You may be able to do both, or you may need to choose one, depending on the room and the furniture you have to work with. Try a few different options if you have them, until you find the one that feels natural. Whatever you do, just don’t try to ignore or fight against the structure of the room.

2. Arrange Realistic Seating Groups

It's important to not only make your space inviting, but a great gathering place. Arrange seating pieces facing each other. A great space not only features a focal point like a beautiful fireplace or window, but also encourages conversation.

Next, pull seating zones together with area rugs. Area rugs not only create texture in a space, they help define areas in room as well.
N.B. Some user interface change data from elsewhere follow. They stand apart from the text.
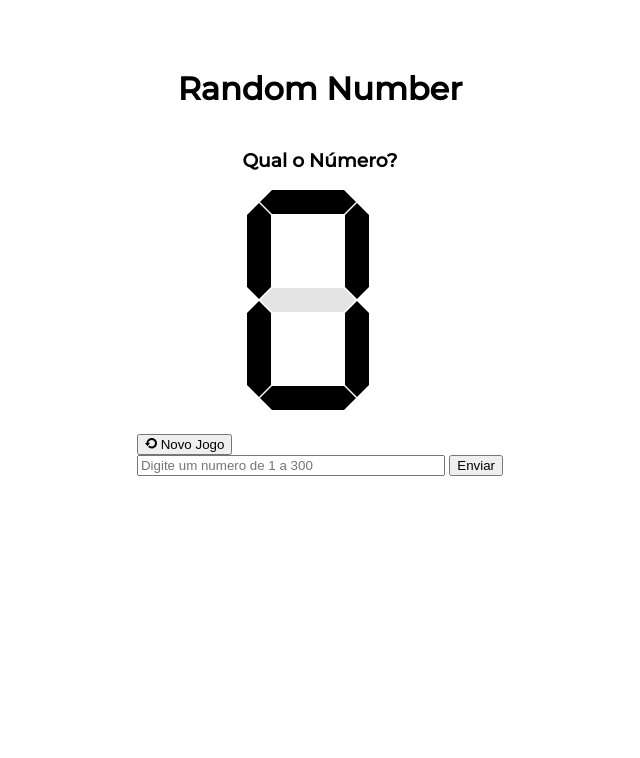
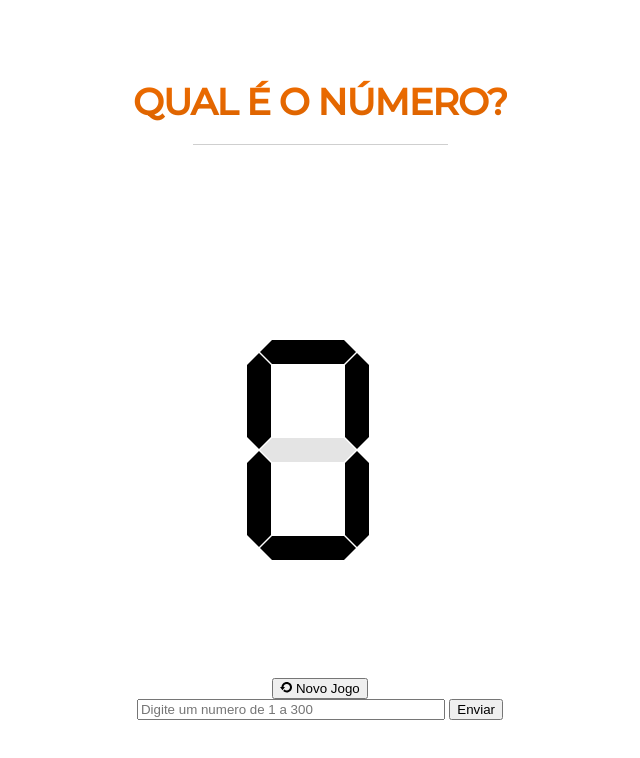
Before and after one commit to dekopossas/random-number, a plain HTML site: page assets/index.html in a window 1280 px wide. Shown: the whole page, without its empty margins (320-960 px from the left). Drawn offline with Linux system fonts and the light colour scheme.

Commit message:
some styles

```diff
--- a/assets/index.html
+++ b/assets/index.html
@@ -12,14 +12,17 @@
   </head>
   <body>
     <div class="container">
-      <header><h1>Random Number</h1></header>
-      <section>
+      <section class="section">
         <div class="display">
-          <h3>Qual o Número?</h3>
+          <h1 class="title">QUAL É O NÚMERO?</h1>
+          <hr class="line">
+          <div class="tip">
             <h5 id="smaller" class="smaller">É Menor</h5>
             <h5 id="bigger" class="bigger">É Maior</h5>
             <h5 id="win" class="win">Você acertou!!!</h5>
             <h5 id="error" class="error">Erro</h5>
+          </div>
+          <div class="section-display">
             <div id="vertical-center">
               <div id="clock-container">
                 <div id="display-1" class="display-container display-size-12 display-no-0 win">
@@ -51,12 +54,14 @@
                 </div>
               </div>
             </div>
-          <div>
+          </div>
+          <div class="footer">
+            <form onSubmit="return false" class="form">
               <button id="new-game" class="new-game-active" onclick="setCurrentNumber()">
                 <svg xmlns="http://www.w3.org/2000/svg" width="12" height="12" viewBox="0 0 24 24"><path d="M13.5 2c-5.621 0-10.211 4.443-10.475 10h-3.025l5 6.625 5-6.625h-2.975c.257-3.351 3.06-6 6.475-6 3.584 0 6.5 2.916 6.5 6.5s-2.916 6.5-6.5 6.5c-1.863 0-3.542-.793-4.728-2.053l-2.427 3.216c1.877 1.754 4.389 2.837 7.155 2.837 5.79 0 10.5-4.71 10.5-10.5s-4.71-10.5-10.5-10.5z"/></svg>
                 Novo Jogo
               </button>
-            <form onSubmit="return false">
+              <div>
                 <input
                   id="number"
                   type="number"
@@ -68,6 +73,7 @@
                   class="input"
                 ></input>
                 <button type="button" onclick="handleClickSend()">Enviar</button>
+              </div>
               <span id="span" class="span-new-game">Comece um novo jogo primceiro.</span>
             </form>
           </div>
--- a/assets/style.css
+++ b/assets/style.css
@@ -2,6 +2,10 @@ body {
   margin: 48px;
   background: #fff;
   font-family: 'Montserrat', sans-serif;
+  height: 100vh;
+}
+.section {
+  height: 100vh;
 }
 
 .clear {
@@ -197,6 +201,7 @@ body {
   display: flex;
   align-items: center;
   flex-direction: column;
+  height: 100vh;
 }
 
 .display {
@@ -204,3 +209,56 @@ body {
   align-items: center;
   flex-direction: column;
 }
+
+.form {
+  display: flex;
+  align-items: center;
+  flex-direction: column;
+}
+
+.title {
+  position: relative;
+  text-align: center;
+
+  background: -webkit-linear-gradient(rgba(239, 108, 0, 1), rgba(219, 99, 0, 1));
+  -webkit-background-clip: text;
+  -webkit-text-fill-color: transparent;
+
+  font-family: Montserrat;
+  font-style: normal;
+  font-weight: 700;
+  font-size: 2.3rem;
+  letter-spacing: -1px;
+}
+
+.line {
+  width: 255px;
+  height: 1px;
+  background-color: #cfcfcf;
+  border: none;
+  margin-top: -10px;
+}
+
+.footer {
+  position: fixed;
+  bottom: 10vh;
+  width: 100%;
+  display: flex;
+  align-items: center;
+  justify-content: space-evenly;
+  left: 0;
+}
+
+.vertical-center {
+  margin-top: auto;
+  margin-bottom: auto;
+}
+
+.section-display {
+  margin-top: 50%;
+}
+
+.tip {
+  position: absolute;
+  margin-top:10%
+}
```
Lines whose indentation alone changed are shown as unchanged.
The legs of any couches should be on the rug while chairs should be completely on the rug. Basically, you want in big enough for it to act as the anchor.

Fixer Upper Living Room By Joanna Gaines

Joanna Gaines spaces are impeccable and the use of her Lotus Rug ties the space together perfectly.

3. Make Sure There are Enough Tables

Every seat should be able to reach a table. Consider nesting or bunching tables, or unexpected pieces — like an antique stool, salvaged tree stump stools, or cylinder-style ottomans — as side tables.

ReFind Design's Antique Stool

I love using antique stools for small side tables!

And try to use tables that are sized appropriately. As for coffee tables, in most cases, they should not be taller than the seat height of sofas and chairs around it. End tables should generally be about the same height of the couch or arm chair that someone has to reach over to use it.

I would make an exception to the coffee table rule if the piece is something really unique like an antique chest or trunk, but be careful to not go too high, maybe an inch or two. I am a huge fan of using unexpected pieces to replace the usuals. Coffee tables can be replaced by a set of small, matching tables (Bunching Tables) or a bench.

This printer-style cabinet-turned-coffee-table while maybe just a touch tall for an average coffee table is super unique and worth bending the rule over.

These ottoman-style bunching tables serve as a functional table while offering the versatility of being used as additional seating.

4. Break Up Large Spaces

Now what do you do if you have an extra large space? Unless you frequently have very large, group meetings (where everyone needs to be gathered together), you probably want to break up the room into smaller, intimate zones.